WHAT IS NEEDED: Please report each line of the data below that contains "property".

── DATA PROVIDED ──

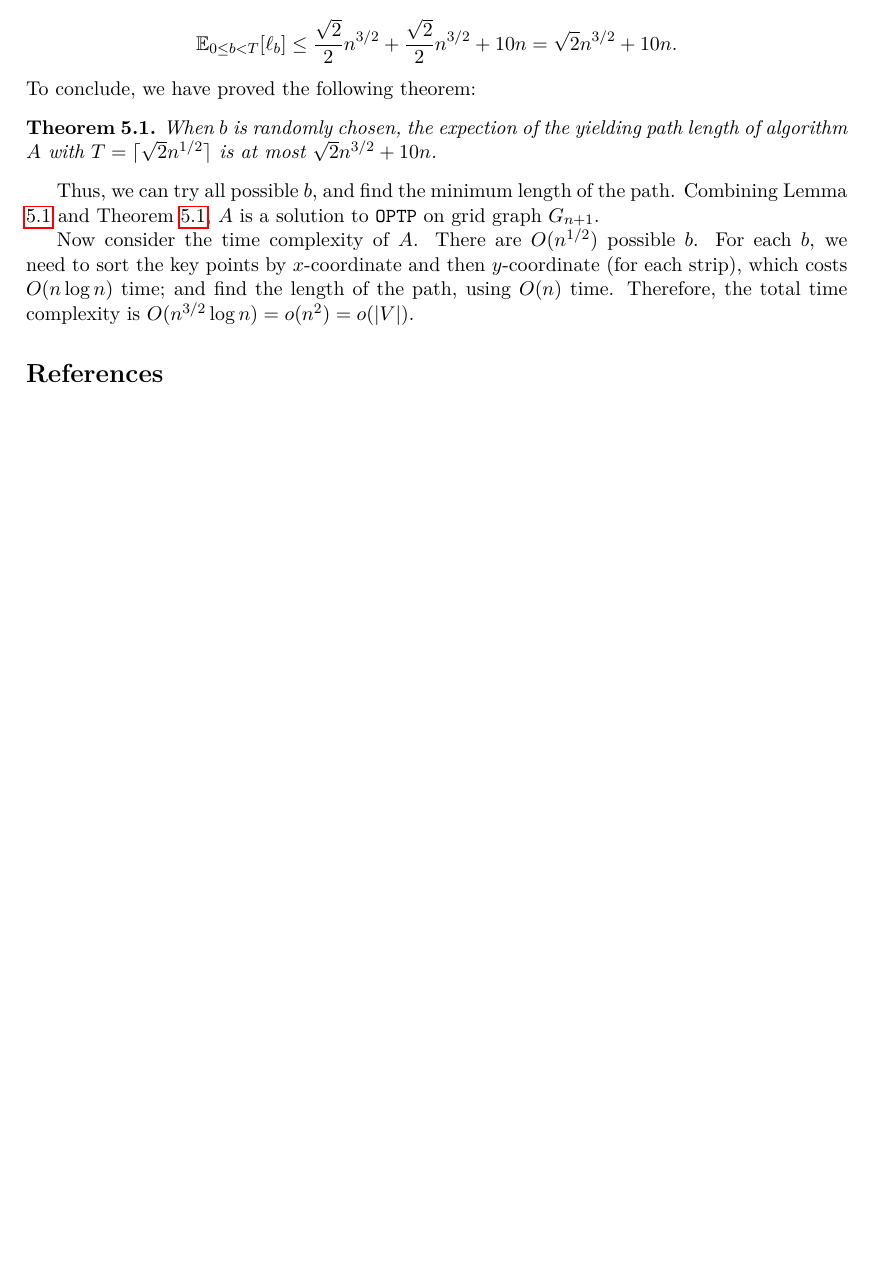
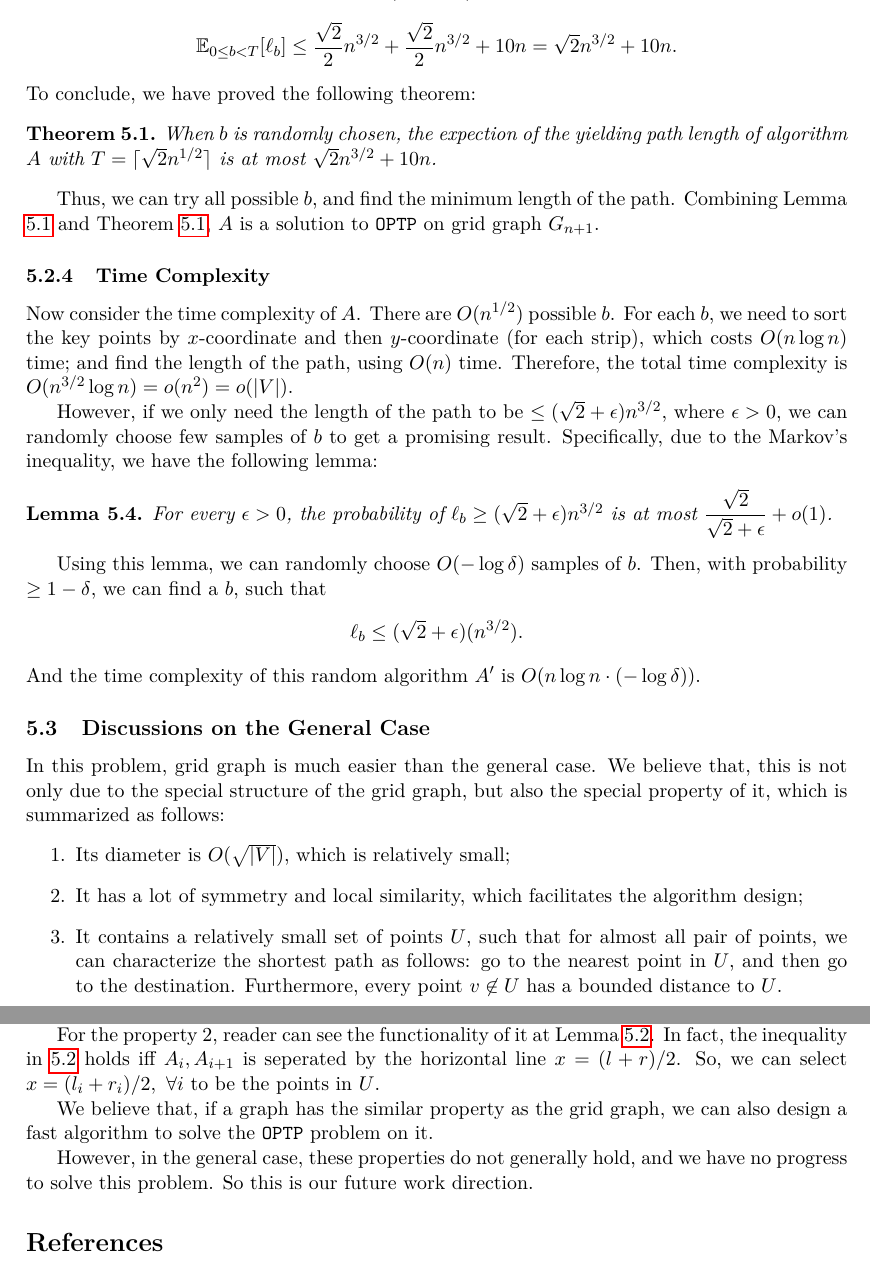
Before and after one commit to PeppaKing8/algdesign-project, a LaTeX paper (report/report.tex): part of page 28 of 29 before the commit and two parts of pages 28 and 29 of 30 after it, the two joined at a grey line, cut so that both start at the same text, the shorter picture padded with empty space. Compiled offline with pdfLaTeX.

Commit message:
Update report.tex

```diff
--- a/report/report.tex
+++ b/report/report.tex
@@ -1181,7 +1189,33 @@ When $b$ is randomly chosen, the expection of the yielding path length of algori
 
 Thus, we can try all possible $b$, and find the minimum length of the path. Combining Lemma \ref{hahaha1} and Theorem \ref{theo5.1}, $A$ is a solution to \texttt{OPTP} on grid graph $G_{n+1}$.
 
+\subsubsection{Time Complexity}
+
 Now consider the time complexity of $A$. There are $O(n^{1/2})$ possible $b$. For each $b$, we need to sort the key points by $x$-coordinate and then $y$-coordinate (for each strip), which costs $O(n\log n)$ time; and find the length of the path, using $O(n)$ time. Therefore, the total time complexity is $O(n^{3/2}\log n)=o(n^2)=o(|V|)$.
+
+However, if we only need the length of the path to be $\le (\sqrt{2}+\epsilon)n^{3/2}$, where $\epsilon>0$, we can randomly choose few samples of $b$ to get a promising result. Specifically, due to the Markov's inequality, we have the following lemma:
+\begin{lemma}
+    \label{lemma5.4}
+For every $\epsilon>0$, the probability of $\ell_b\ge (\sqrt{2}+\epsilon)n^{3/2}$ is at most $\dfrac{\sqrt{2}}{\sqrt{2}+\epsilon}+o(1)$.
+\end{lemma}
+Using this lemma, we can randomly choose $O(-\log \delta)$ samples of $b$. Then, with probability $\ge 1-\delta$, we can find a $b$, such that
+$$\ell_b\le (\sqrt{2}+\epsilon)(n^{3/2}).$$
+And the time complexity of this random algorithm $A'$ is $O(n\log n\cdot (-\log \delta))$.
+
+\subsection{Discussions on the General Case}
+
+In this problem, grid graph is much easier than the general case. We believe that, this is not only due to the special structure of the grid graph, but also the special property of it, which is summarized as follows:
+\begin{enumerate}
+    \item Its diameter is $O(\sqrt{|V|})$, which is relatively small;
+    \item It has a lot of symmetry and local similarity, which facilitates the algorithm design;
+    \item It contains a relatively small set of points $U$, such that for almost all pair of points, we can characterize the shortest path as follows: go to the nearest point in $U$, and then go to the destination. Furthermore, every point $v\not\in U$ has a bounded distance to $U$.
+\end{enumerate}
+
+For the property 2, reader can see the functionality of it at Lemma \ref{ineq}. In fact, the inequality in \ref{ineq} holds iff $A_i,A_{i+1}$ is seperated by the horizontal line $x=(l+r)/2$. So, we can select $x=(l_i+r_i)/2,\ \forall i$ to be the points in $U$.
+
+We believe that, if a graph has the similar property as the grid graph, we can also design a fast algorithm to solve the \texttt{OPTP} problem on it.
+
+However, in the general case, these properties do not generally hold, and we have no progress to solve this problem. So this is our future work direction.
 
 \bibliographystyle{plain} % or any other style you prefer
 \bibliography{references} % use the .bib file
```
Also changed, not shown: report/report.tex (8 more changed lines).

───

ANSWER TO THIS EXERCISE:
+In this problem, grid graph is much easier than the general case. We believe that, this is not only due to the special structure of the grid graph, but also the special property of it, which is summarized as follows:
+For the property 2, reader can see the functionality of it at Lemma \ref{ineq}. In fact, the inequality in \ref{ineq} holds iff $A_i,A_{i+1}$ is seperated by the horizontal line $x=(l+r)/2$. So, we can select $x=(l_i+r_i)/2,\ \forall i$ to be the points in $U$.
+We believe that, if a graph has the similar property as the grid graph, we can also design a fast algorithm to solve the \texttt{OPTP} problem on it.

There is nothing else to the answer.